If you are searching for a power tool in this category that is guaranteed to last for years, this is the one. It has an all-metal gear housing designed for toughness. And if that’s not enough, this unit only weighs in at just 3.9 pounds even with the lithium-ion battery installed.

Best of all, this impact driver is cordless, and coupled with its ergonomic, compact design, bravo! The Makita XDT111 is a real steal!



The Bosch PS41-2A


One time, I had to take my Makita impact driver for repairs, peccato! However, I needed the same type of tool to work on a relatively large order. Fortunately, my next-door neighbor, who is also into tools though he doesn’t run a business, was kind enough to lend me his Bosch PS41-2A. I fell in love instantly. Not with my neighbor, of course, Santo Cielo, but with the power tool I borrowed.

I got to thinking that I should get one of that for use as a backup in case my trusty Makita decides it needs a visit to the repairman again. Anyway, the Bosch PS41-2A was lightweight at just 4.8 pounds. The compact head length allowed me to reach into the tight areas and corners I had to work on for my project.

I could even do continuous head work with the compact design. At 930 in. Lbs of Torque, the tool was no match for my trusty Makita, but fortunately, the project didn’t require that high a torque level anyway.

I loved that the cordless tool offered 2,600 RPM, which more than made up for what it lacked in torque with higher speed. I also liked that it came with its battery level indicator so I could do my work with the remaining power before I needed to recharge the lithium-ion battery.


Well, those are my favorites thus far.
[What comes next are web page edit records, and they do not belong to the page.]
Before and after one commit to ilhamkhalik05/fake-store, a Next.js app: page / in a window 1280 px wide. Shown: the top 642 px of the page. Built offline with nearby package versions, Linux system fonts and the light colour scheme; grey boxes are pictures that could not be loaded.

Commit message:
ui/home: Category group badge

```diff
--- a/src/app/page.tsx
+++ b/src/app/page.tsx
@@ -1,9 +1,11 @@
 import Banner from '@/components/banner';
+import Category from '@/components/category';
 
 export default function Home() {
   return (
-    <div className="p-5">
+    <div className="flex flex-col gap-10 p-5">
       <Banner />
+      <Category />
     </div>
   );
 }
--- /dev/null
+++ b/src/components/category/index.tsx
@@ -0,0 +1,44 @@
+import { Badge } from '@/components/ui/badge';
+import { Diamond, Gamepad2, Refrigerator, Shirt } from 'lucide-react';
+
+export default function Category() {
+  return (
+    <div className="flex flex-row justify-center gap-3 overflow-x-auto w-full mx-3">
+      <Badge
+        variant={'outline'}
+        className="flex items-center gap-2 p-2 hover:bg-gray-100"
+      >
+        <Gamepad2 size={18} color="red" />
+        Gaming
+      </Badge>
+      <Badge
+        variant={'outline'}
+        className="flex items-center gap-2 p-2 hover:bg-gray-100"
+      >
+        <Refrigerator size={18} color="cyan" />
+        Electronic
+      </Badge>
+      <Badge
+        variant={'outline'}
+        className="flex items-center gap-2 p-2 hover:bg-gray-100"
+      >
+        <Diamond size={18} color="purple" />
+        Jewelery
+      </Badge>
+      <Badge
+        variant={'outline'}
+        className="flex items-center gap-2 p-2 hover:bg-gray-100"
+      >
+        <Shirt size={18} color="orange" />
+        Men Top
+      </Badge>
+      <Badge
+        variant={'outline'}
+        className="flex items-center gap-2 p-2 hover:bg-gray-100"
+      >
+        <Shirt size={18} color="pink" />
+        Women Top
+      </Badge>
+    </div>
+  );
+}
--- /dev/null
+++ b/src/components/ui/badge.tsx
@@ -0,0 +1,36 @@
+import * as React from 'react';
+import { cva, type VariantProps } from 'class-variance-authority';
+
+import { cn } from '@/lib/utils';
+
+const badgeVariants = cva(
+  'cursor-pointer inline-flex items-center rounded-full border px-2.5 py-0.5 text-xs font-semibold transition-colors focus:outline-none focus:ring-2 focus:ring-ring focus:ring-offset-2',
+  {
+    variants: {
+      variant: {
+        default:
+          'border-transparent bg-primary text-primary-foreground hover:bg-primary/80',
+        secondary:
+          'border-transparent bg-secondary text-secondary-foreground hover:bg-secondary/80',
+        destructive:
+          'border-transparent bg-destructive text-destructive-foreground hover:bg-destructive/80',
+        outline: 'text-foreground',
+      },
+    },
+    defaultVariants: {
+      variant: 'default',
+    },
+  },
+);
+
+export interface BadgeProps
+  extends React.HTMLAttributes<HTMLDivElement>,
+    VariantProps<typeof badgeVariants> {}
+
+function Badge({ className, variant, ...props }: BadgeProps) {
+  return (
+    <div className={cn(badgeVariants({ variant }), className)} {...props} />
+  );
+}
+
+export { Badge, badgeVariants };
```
If you can provide other great models on the market, I would be happy to feature them here in future posts. Grazie!